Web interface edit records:
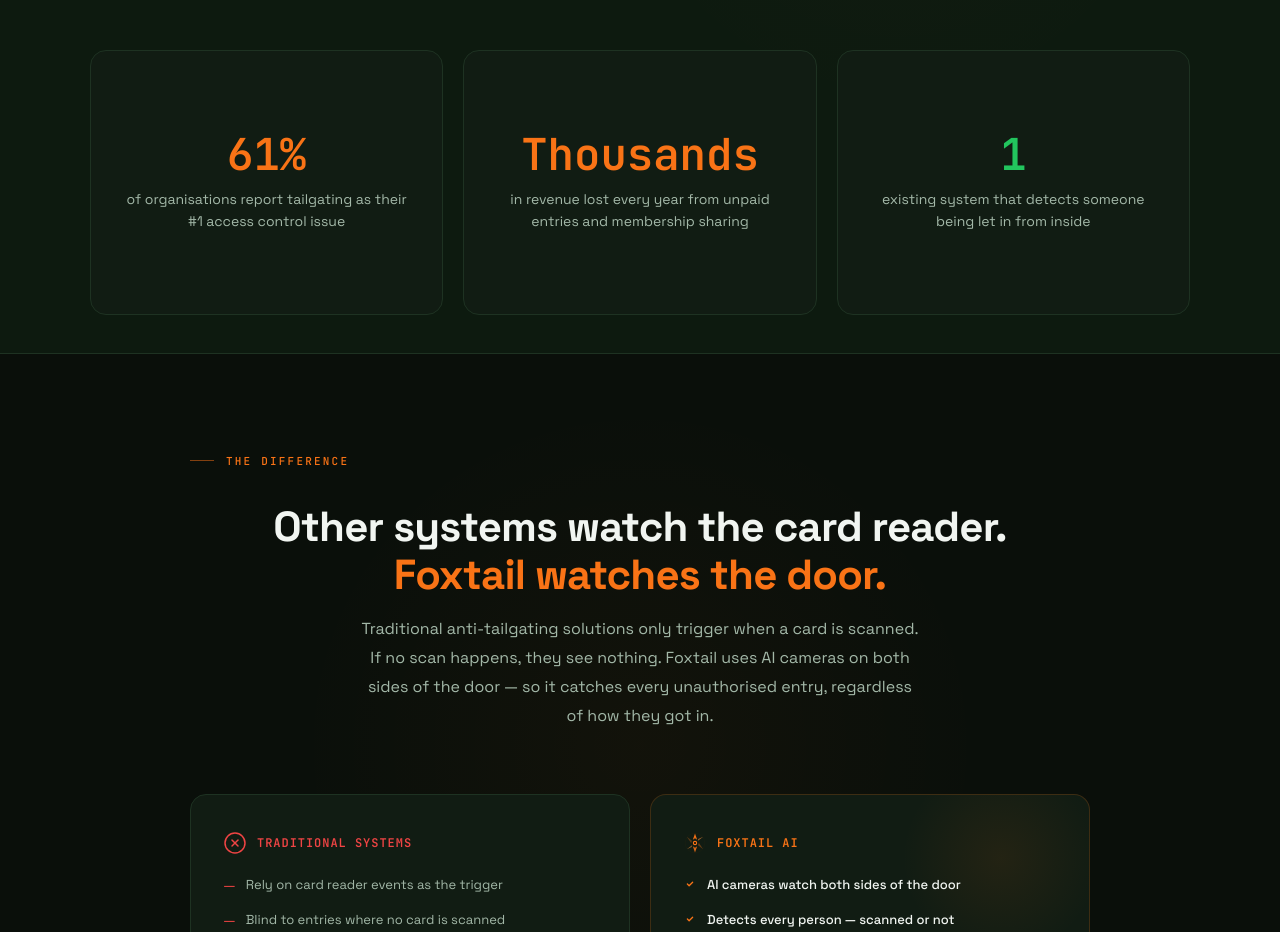
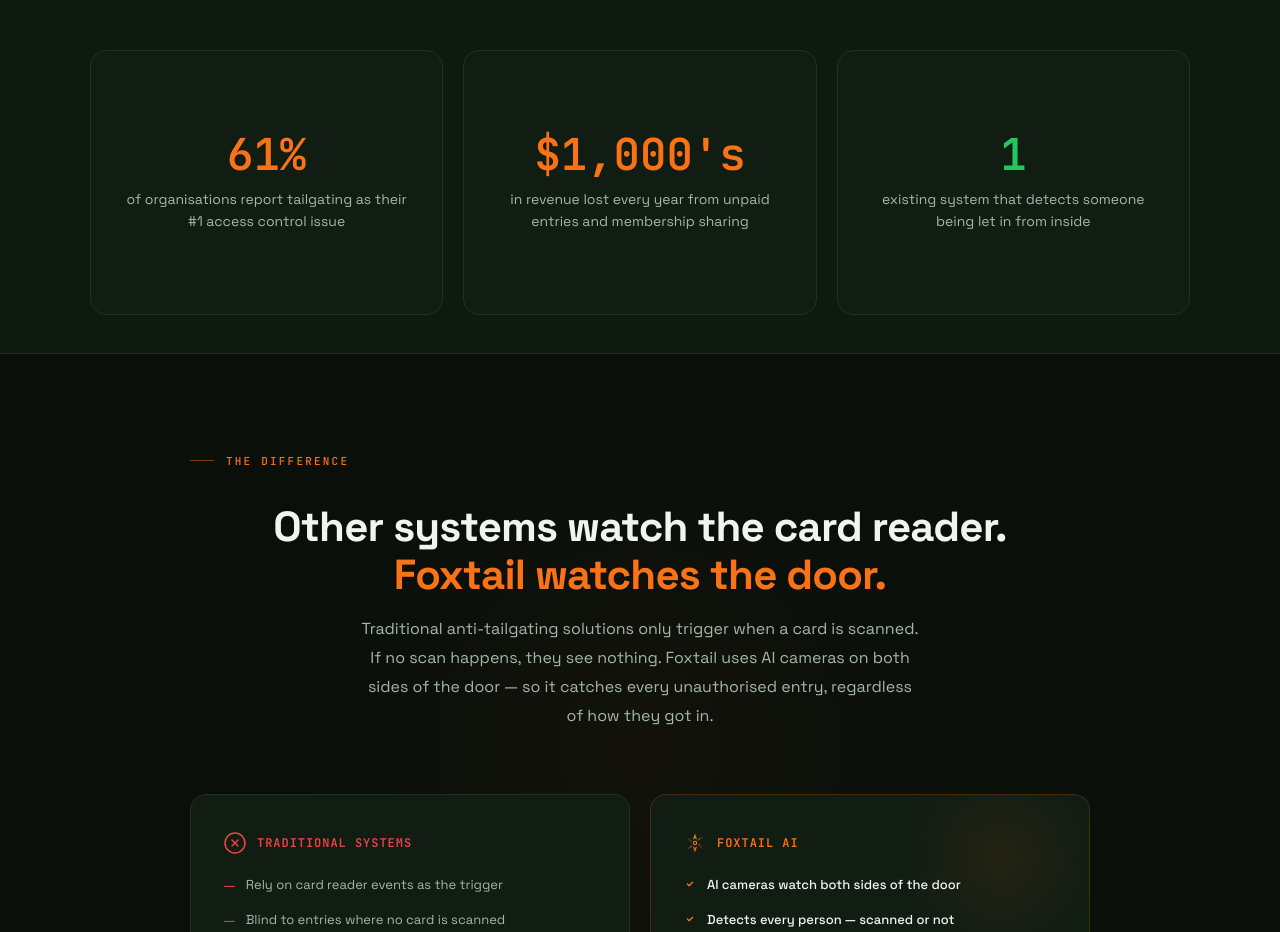
Before and after one commit to mitchpearce94-afk/foxtail-website, a React (Vite) app: page / in a window 1280 px wide. Shown: the part 1540-2472 px from the top of the page. Built offline with nearby package versions, Linux system fonts and the light colour scheme.

Commit message:
update homepage stats: 61%,  lost, 1 system, green accent

```diff
--- a/src/App.jsx
+++ b/src/App.jsx
@@ -264,7 +264,7 @@
           <div className="fx-grid-3" style={{ display: "grid", gridTemplateColumns: "repeat(3, 1fr)", gap: 20 }}>
             {[
               { stat: "61%", label: "of organisations report tailgating as their #1 access control issue" },
-              { stat: "Thousands", label: "in revenue lost every year from unpaid entries and membership sharing" },
+              { stat: "$1,000's", label: "in revenue lost every year from unpaid entries and membership sharing" },
               { stat: "1", label: "existing system that detects someone being let in from inside" },
             ].map((p, i) => (
               <Reveal key={i} delay={i * 0.12}>
```
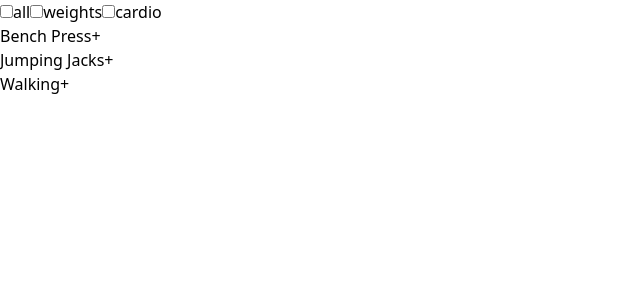
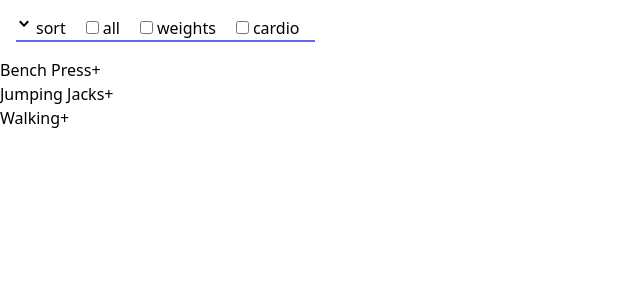
Before and after one commit to Natedaug/workout, a React (Create React App) app: page / in a window 1280 px wide. Shown: the top 300 px of the page, without its empty margins (0-640 px from the left). Built offline with nearby package versions, Linux system fonts and the light colour scheme; data requests are answered from the project's data file.

Commit message:
sort functionality

```diff
--- a/src/App.js
+++ b/src/App.js
@@ -8,15 +8,26 @@ function App() {
 	const [exerciseLibrary, setExerciseLibrary] = useState([]);
 	const [workoutList, setWorkoutList] = useState([]);
 	const [activeFilters, setActiveFiltersList] = useState([]);
+	const [isSortReverse, setIsSortReverse] = useState(false);
+
+	const sortLibrary = (library) => {
+		return library.sort(
+			(a, b) => a.label.localeCompare(b.label) * (isSortReverse ? -1 : 1)
+		);
+	};
+
+	useEffect(() => {
+		setExerciseLibrary((prevLibrary) => sortLibrary(prevLibrary));
+	}, [isSortReverse]);
 
 	const fetchExerciseLibrary = async () => {
 		const response = await axios.get("http://localhost:3001/exerciseLib");
-		setExerciseLibrary(response.data);
+		setExerciseLibrary(sortLibrary(response.data));
 	};
 
 	useEffect(() => {
 		fetchExerciseLibrary();
-	}, []);
+	});
 
 	const addExercise = async (exercise) => {
 		//console.log(exercise);
@@ -44,16 +55,17 @@ function App() {
 
 	return (
 		<div>
-			<Filter setActiveFiltersList={setActiveFiltersList} />
+			<Filter
+				setActiveFiltersList={setActiveFiltersList}
+				setIsSortReverse={setIsSortReverse}
+				isSortReverse={isSortReverse}
+			/>
 			<LibraryList
 				exerciseLibrary={exerciseLibrary}
 				addExercise={addExercise}
 				activeFilters={activeFilters}
 			/>
-			<WorkoutList
-				workoutList={workoutList}
-				deleteExercise={deleteExercise}
-			/>
+			<WorkoutList workoutList={workoutList} deleteExercise={deleteExercise} />
 		</div>
 	);
 }
--- a/src/components/Checkbox.js
+++ b/src/components/Checkbox.js
@@ -1,11 +1,17 @@
 function Checkbox({ value, ...rest }) {
   return (
-    <span className="checkbox-wrapper">
+    <div className="checkbox-wrapper mr-4">
       <label>
-        <input type="checkbox" name={value} value={value} {...rest} />
+        <input
+          className="m-1 cursor-pointer"
+          type="checkbox"
+          name={value}
+          value={value}
+          {...rest}
+        />
         <span>{value}</span>
       </label>
-    </span>
+    </div>
   );
 }
 
--- a/src/components/Filter.js
+++ b/src/components/Filter.js
@@ -1,7 +1,8 @@
 import { useState, useEffect } from "react";
 import Checkbox from "./Checkbox";
+import Toggle from "./Toggle";
 
-function Filter({ setActiveFiltersList }) {
+function Filter({ setActiveFiltersList, setIsSortReverse, isSortReverse }) {
 	const filterOptions = ["all", "weights", "cardio"];
 
 	const [checkedState, setCheckedState] = useState(
@@ -34,7 +35,16 @@ function Filter({ setActiveFiltersList }) {
 		);
 	});
 
-  return <form>{renderedCheckbox}</form>;
+	return (
+		<form className="flex m-4 w-fit border-b-2 border-b-indigo-500">
+			<Toggle
+				label="sort"
+				isSortReverse={isSortReverse}
+				setIsSortReverse={setIsSortReverse}
+			/>
+			{renderedCheckbox}
+		</form>
+	);
 }
 
 export default Filter;
--- /dev/null
+++ b/src/components/Toggle.js
@@ -0,0 +1,22 @@
+import { GoChevronDown, GoChevronUp } from "react-icons/go";
+
+function Toggle({ label, isSortReverse, setIsSortReverse, rest }) {
+	return (
+		<label className="flex mr-4">
+			<div className="mr-1">
+				{isSortReverse ? <GoChevronUp /> : <GoChevronDown />}
+			</div>
+			<input
+				className="sr-only"
+				type="checkbox"
+				defaultChecked={isSortReverse}
+				onClick={() => setIsSortReverse(!isSortReverse)}
+				{...rest}
+			/>
+			<span />
+			<span>{label}</span>
+		</label>
+	);
+}
+
+export default Toggle;
```
Lines whose indentation alone changed are shown as unchanged.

WORK REQUEST:
Which lines above hold the string "setExerciseLibrary"? Please copy all of them.

ANSWER SPACE:
 	const [exerciseLibrary, setExerciseLibrary] = useState([]);
+		setExerciseLibrary((prevLibrary) => sortLibrary(prevLibrary));
-		setExerciseLibrary(response.data);
+		setExerciseLibrary(sortLibrary(response.data));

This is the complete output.